What is needed: Work out how many lines in the entries contain the string "QueueWorker", and give nothing but that number.

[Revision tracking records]

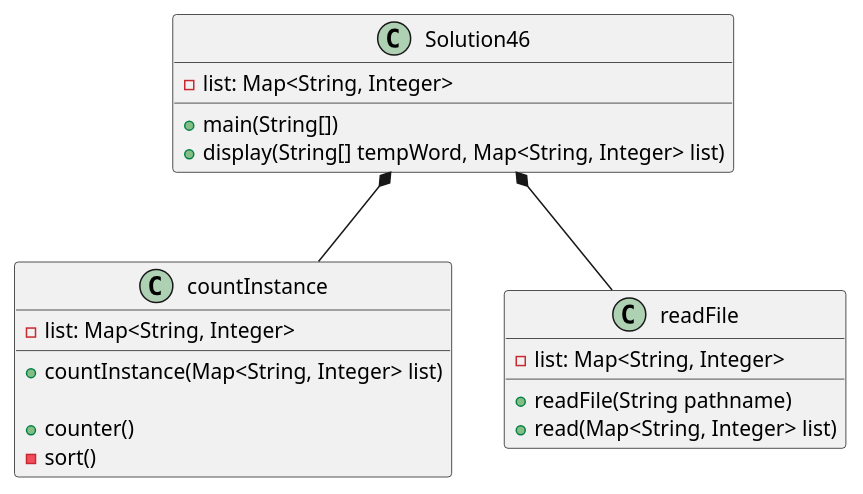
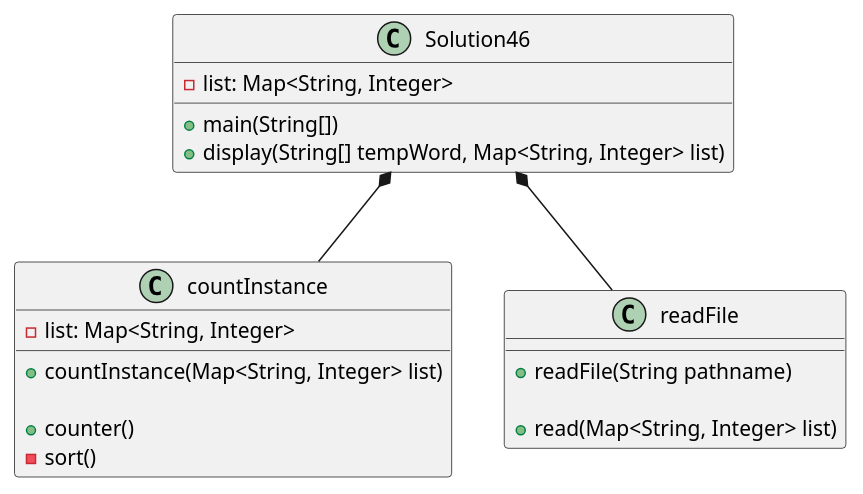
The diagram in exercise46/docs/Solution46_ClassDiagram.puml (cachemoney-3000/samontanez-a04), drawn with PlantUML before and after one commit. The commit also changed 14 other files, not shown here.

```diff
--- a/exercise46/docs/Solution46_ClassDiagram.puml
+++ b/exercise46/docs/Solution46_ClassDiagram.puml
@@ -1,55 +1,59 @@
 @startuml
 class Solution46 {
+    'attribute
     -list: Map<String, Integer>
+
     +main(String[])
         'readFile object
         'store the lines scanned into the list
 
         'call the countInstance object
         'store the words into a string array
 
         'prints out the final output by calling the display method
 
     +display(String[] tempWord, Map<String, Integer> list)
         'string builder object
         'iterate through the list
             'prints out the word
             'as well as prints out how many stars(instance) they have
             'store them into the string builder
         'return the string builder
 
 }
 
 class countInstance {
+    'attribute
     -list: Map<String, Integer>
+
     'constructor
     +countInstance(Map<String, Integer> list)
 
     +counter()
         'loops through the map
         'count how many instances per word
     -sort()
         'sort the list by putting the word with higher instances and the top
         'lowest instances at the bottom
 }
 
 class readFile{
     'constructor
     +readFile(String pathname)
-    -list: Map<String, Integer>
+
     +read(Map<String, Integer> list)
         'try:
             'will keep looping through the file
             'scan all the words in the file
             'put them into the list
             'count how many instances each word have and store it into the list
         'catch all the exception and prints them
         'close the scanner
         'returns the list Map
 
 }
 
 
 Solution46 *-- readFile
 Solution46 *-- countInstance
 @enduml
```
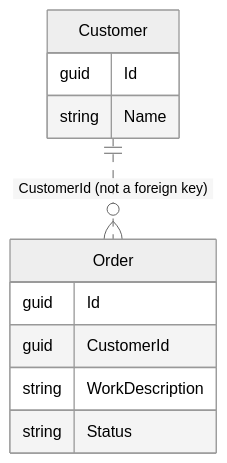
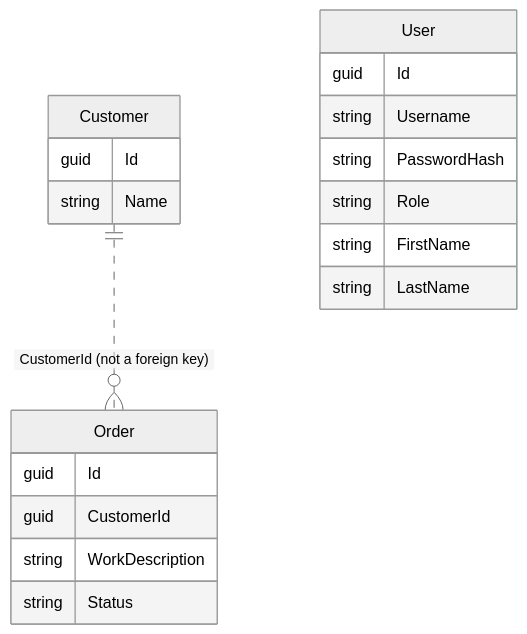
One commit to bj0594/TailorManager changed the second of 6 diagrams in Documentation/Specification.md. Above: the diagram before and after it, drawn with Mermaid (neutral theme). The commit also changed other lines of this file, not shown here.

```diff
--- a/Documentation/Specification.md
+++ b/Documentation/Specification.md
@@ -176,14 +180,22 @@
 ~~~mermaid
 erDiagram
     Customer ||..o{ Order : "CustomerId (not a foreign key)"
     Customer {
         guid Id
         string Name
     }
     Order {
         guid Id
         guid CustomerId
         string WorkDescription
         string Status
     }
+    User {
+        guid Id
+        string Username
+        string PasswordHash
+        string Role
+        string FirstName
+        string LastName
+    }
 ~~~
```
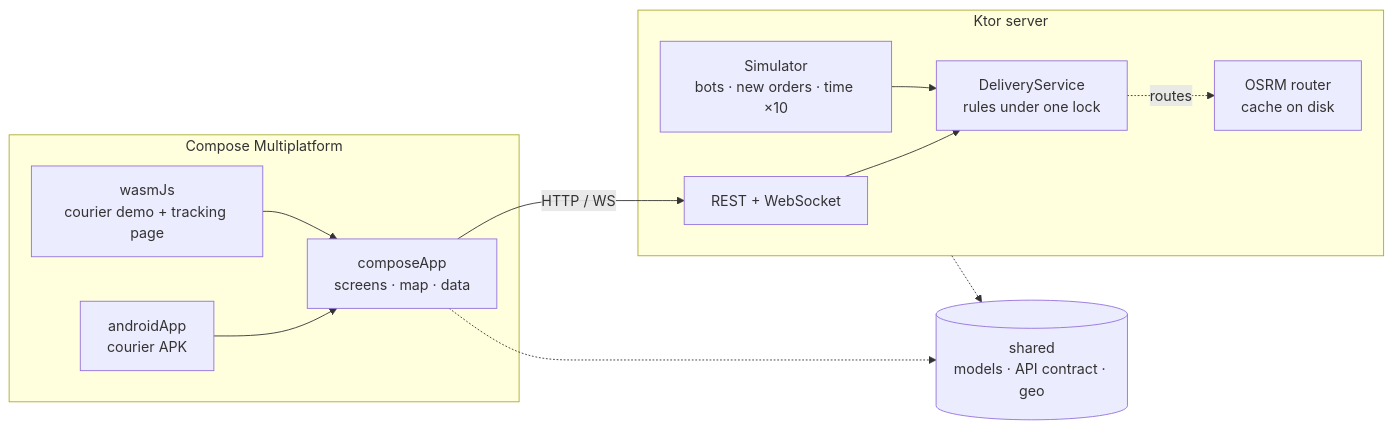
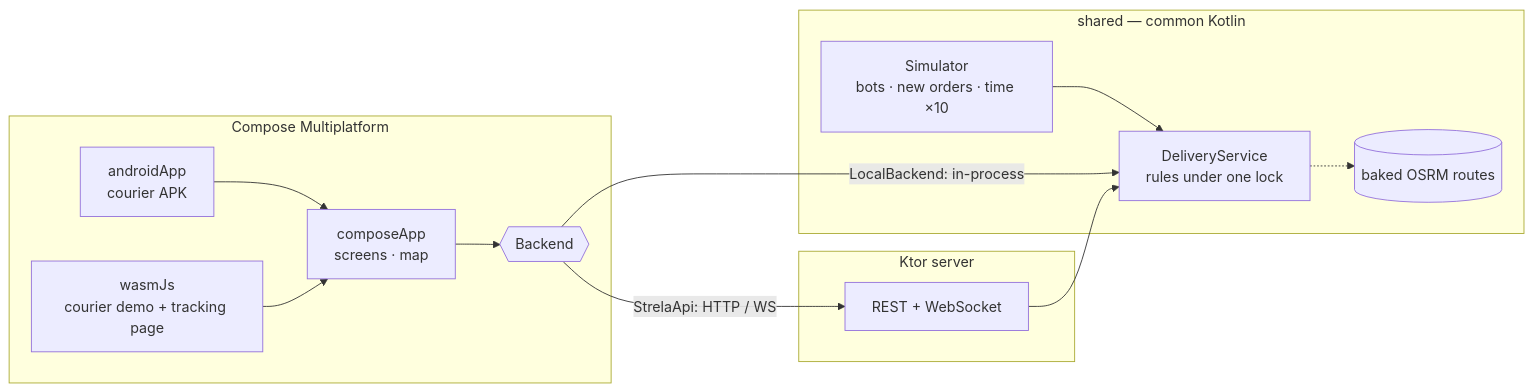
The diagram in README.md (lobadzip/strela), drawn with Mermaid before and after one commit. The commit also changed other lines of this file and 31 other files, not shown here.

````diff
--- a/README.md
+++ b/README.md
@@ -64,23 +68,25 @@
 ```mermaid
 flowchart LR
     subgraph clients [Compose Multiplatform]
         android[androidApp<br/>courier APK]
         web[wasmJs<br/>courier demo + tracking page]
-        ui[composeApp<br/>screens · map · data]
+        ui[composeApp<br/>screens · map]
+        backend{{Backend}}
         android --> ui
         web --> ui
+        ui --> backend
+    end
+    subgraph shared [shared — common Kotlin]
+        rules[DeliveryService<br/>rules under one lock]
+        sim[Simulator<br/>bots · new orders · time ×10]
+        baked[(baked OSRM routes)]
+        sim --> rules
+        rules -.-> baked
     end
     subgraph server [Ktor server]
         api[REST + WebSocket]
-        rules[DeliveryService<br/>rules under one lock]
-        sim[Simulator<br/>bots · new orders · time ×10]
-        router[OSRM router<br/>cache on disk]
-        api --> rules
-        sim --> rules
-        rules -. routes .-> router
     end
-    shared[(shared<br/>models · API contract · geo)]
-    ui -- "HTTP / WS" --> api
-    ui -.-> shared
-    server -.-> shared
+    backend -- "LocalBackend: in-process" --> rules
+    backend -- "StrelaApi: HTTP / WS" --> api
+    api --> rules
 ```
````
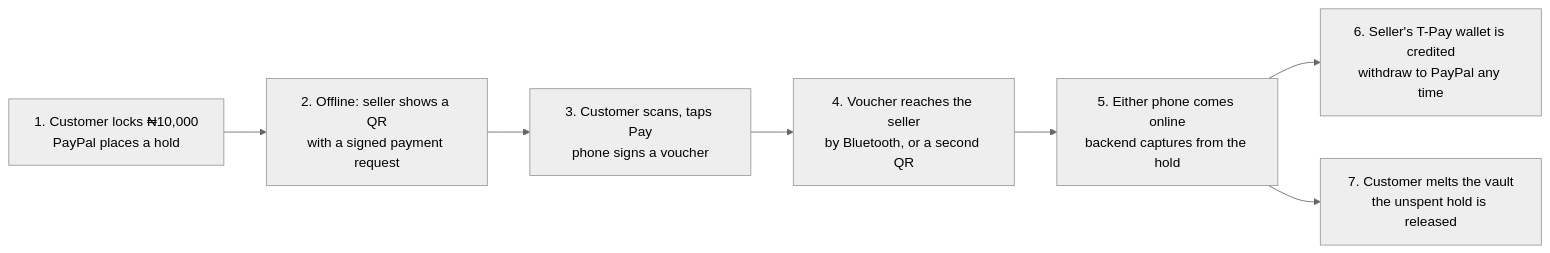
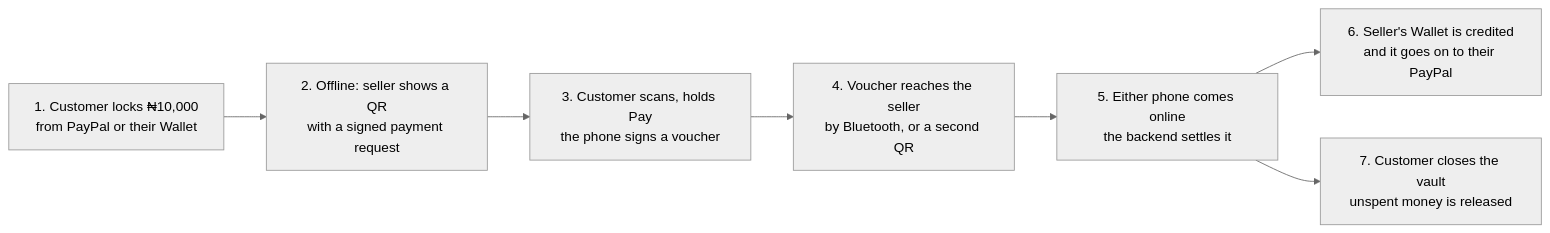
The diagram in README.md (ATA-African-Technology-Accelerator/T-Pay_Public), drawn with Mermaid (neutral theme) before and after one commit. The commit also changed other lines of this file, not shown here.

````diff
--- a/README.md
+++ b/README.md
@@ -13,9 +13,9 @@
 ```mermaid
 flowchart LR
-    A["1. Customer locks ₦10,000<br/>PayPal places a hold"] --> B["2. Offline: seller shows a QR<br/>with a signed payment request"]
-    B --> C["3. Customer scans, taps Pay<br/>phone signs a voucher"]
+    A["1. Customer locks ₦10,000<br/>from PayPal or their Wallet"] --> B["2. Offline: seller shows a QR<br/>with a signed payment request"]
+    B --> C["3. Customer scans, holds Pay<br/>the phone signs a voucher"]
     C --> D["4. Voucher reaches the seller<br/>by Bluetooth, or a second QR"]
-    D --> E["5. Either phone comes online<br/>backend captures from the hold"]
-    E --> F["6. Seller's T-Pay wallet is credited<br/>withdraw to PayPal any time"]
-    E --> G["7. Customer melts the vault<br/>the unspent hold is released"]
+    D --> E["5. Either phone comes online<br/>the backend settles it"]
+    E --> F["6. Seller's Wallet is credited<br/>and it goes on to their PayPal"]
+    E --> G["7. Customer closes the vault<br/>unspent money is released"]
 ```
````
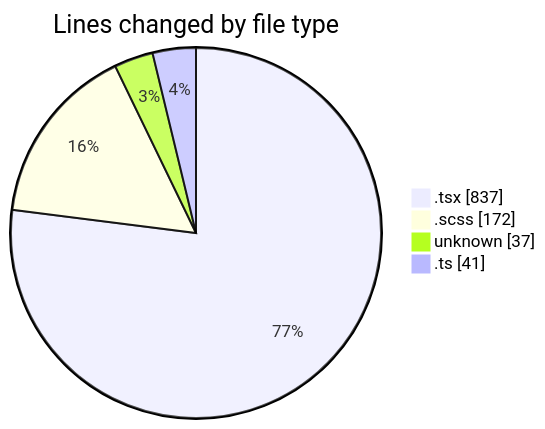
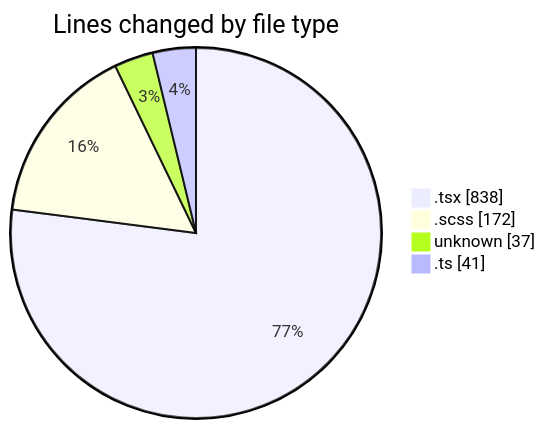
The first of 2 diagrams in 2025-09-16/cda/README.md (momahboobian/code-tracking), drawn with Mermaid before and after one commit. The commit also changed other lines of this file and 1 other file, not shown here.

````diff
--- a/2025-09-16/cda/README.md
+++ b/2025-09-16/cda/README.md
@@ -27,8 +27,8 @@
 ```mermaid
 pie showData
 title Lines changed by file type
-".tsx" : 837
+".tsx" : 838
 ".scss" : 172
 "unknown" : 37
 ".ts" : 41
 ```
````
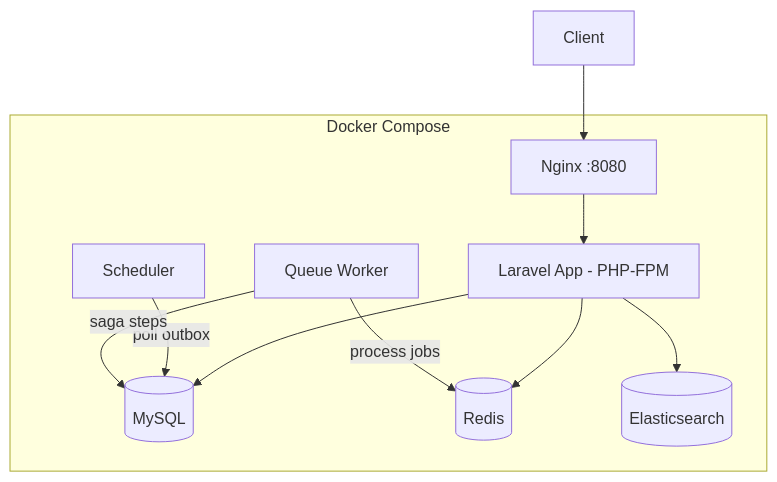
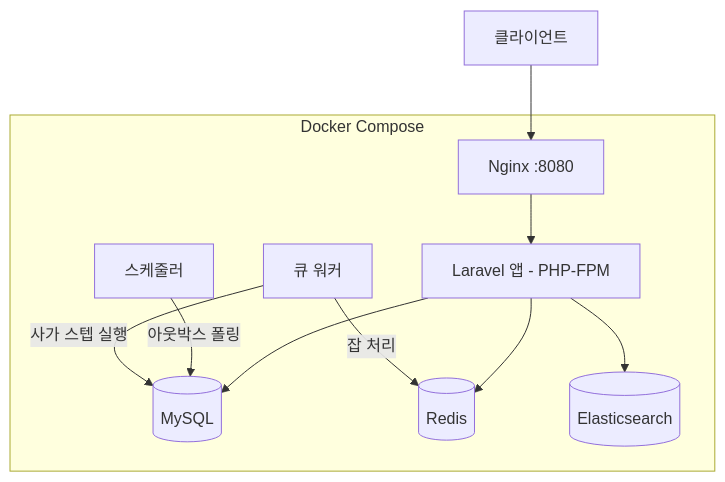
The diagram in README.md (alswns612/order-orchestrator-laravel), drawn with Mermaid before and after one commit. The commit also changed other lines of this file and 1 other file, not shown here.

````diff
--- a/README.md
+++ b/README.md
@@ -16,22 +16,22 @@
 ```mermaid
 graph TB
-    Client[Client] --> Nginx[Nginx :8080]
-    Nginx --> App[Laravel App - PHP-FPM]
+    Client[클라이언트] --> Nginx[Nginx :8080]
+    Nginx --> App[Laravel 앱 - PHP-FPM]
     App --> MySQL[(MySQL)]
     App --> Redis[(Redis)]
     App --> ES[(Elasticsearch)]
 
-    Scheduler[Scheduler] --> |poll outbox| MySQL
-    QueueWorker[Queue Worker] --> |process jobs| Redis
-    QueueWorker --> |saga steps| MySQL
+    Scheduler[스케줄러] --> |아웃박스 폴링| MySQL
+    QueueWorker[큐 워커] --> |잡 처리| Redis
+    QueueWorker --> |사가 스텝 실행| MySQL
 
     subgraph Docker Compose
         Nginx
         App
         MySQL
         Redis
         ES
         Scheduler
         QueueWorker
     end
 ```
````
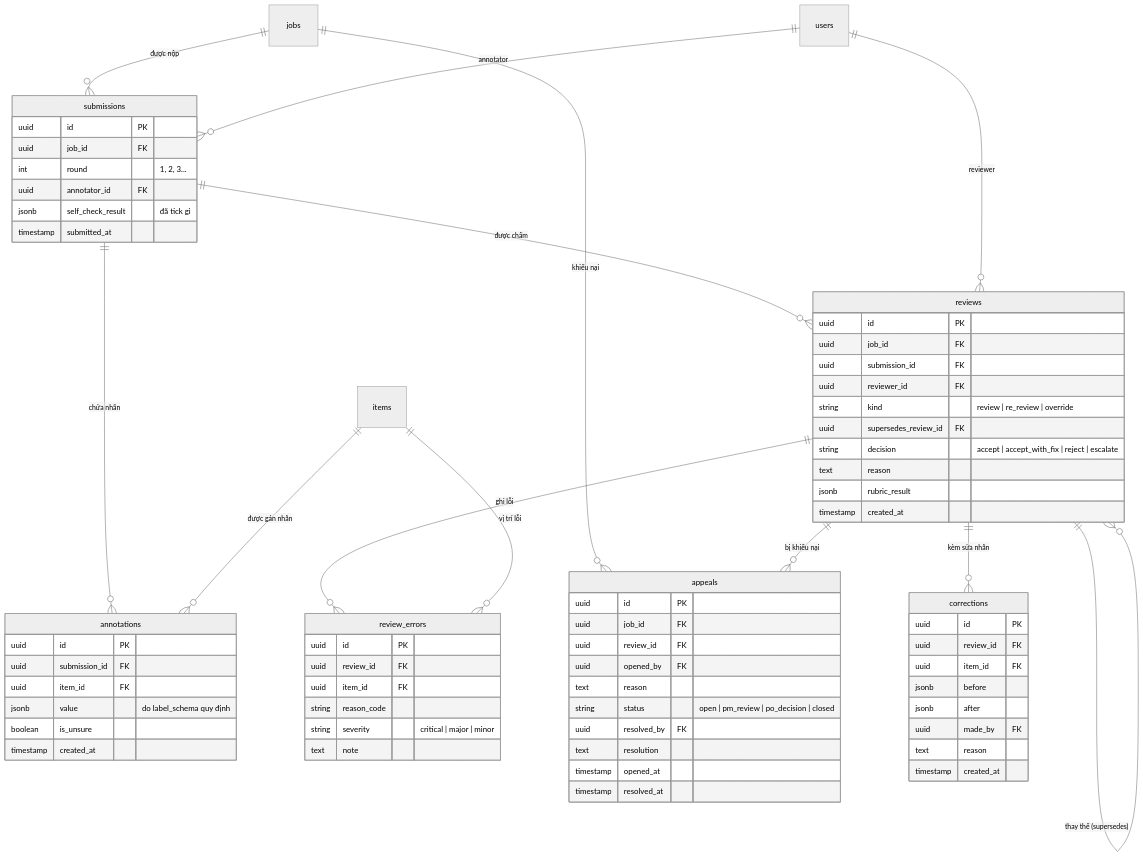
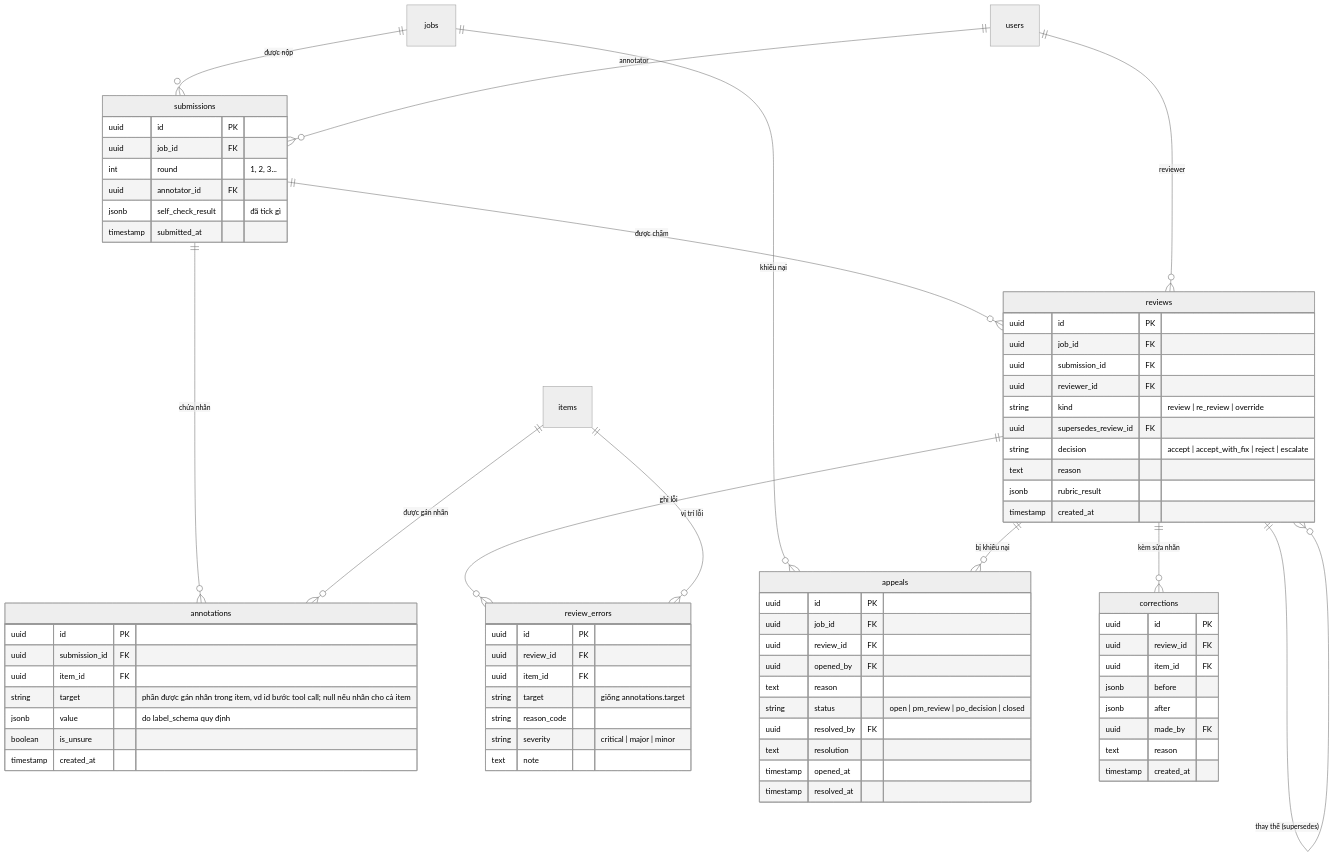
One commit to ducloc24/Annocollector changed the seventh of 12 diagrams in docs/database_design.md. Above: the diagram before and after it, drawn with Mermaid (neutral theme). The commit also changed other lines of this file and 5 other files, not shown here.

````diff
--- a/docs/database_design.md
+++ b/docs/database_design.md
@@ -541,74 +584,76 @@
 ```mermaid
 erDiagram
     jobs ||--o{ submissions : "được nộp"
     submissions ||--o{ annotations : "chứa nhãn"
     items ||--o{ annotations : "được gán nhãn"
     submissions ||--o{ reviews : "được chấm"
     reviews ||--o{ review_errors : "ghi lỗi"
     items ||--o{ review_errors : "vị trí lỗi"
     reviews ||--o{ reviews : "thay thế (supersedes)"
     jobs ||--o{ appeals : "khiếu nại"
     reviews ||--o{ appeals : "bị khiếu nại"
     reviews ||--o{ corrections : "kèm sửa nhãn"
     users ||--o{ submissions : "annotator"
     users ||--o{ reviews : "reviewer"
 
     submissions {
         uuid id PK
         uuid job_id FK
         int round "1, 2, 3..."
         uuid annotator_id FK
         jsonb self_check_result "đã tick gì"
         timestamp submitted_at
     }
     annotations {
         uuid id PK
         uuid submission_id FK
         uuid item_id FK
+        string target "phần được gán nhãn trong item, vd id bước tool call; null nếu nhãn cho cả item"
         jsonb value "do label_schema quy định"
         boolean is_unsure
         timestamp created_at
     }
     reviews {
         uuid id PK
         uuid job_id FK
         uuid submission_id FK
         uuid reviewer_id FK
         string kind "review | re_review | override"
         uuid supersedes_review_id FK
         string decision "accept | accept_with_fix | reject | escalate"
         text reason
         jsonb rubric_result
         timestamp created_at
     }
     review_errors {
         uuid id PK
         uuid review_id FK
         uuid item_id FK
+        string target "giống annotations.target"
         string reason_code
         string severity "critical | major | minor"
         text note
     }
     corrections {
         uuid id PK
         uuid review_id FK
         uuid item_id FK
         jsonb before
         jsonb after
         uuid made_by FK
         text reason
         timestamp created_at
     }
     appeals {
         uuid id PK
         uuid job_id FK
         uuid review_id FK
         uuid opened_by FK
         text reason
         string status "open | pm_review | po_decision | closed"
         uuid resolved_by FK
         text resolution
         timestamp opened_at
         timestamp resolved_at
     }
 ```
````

Solution to this exercise: 5